Work item: Reproduce the records below exactly; the images should not appear.

=== Begin Enclosure ===

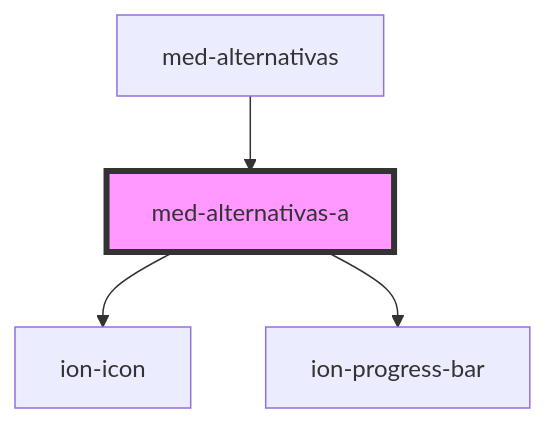
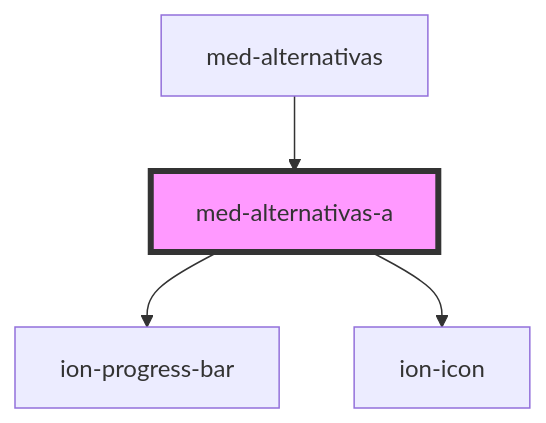
One commit to MEDGRUPOGIT/ionic-framework-1 changed the diagram in core/src/components/@medgrupo/team/questoes/med-alternativas-a/readme.md. Above: the diagram before and after it, drawn with Mermaid. The commit also changed other lines of this file and 142 other files, not shown here.

````diff
--- a/core/src/components/@medgrupo/team/questoes/med-alternativas-a/readme.md
+++ b/core/src/components/@medgrupo/team/questoes/med-alternativas-a/readme.md
@@ -48,7 +48,7 @@
 ```mermaid
 graph TD;
+  med-alternativas-a --> ion-progress-bar
   med-alternativas-a --> ion-icon
-  med-alternativas-a --> ion-progress-bar
   med-alternativas --> med-alternativas-a
   style med-alternativas-a fill:#f9f,stroke:#333,stroke-width:4px
 ```
````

=== End Enclosure ===

The answer:
One commit to MEDGRUPOGIT/ionic-framework-1 changed the diagram in core/src/components/@medgrupo/team/questoes/med-alternativas-a/readme.md. Above: the diagram before and after it, drawn with Mermaid. The commit also changed other lines of this file and 142 other files, not shown here.

````diff
--- a/core/src/components/@medgrupo/team/questoes/med-alternativas-a/readme.md
+++ b/core/src/components/@medgrupo/team/questoes/med-alternativas-a/readme.md
@@ -48,7 +48,7 @@
 ```mermaid
 graph TD;
+  med-alternativas-a --> ion-progress-bar
   med-alternativas-a --> ion-icon
-  med-alternativas-a --> ion-progress-bar
   med-alternativas --> med-alternativas-a
   style med-alternativas-a fill:#f9f,stroke:#333,stroke-width:4px
 ```
````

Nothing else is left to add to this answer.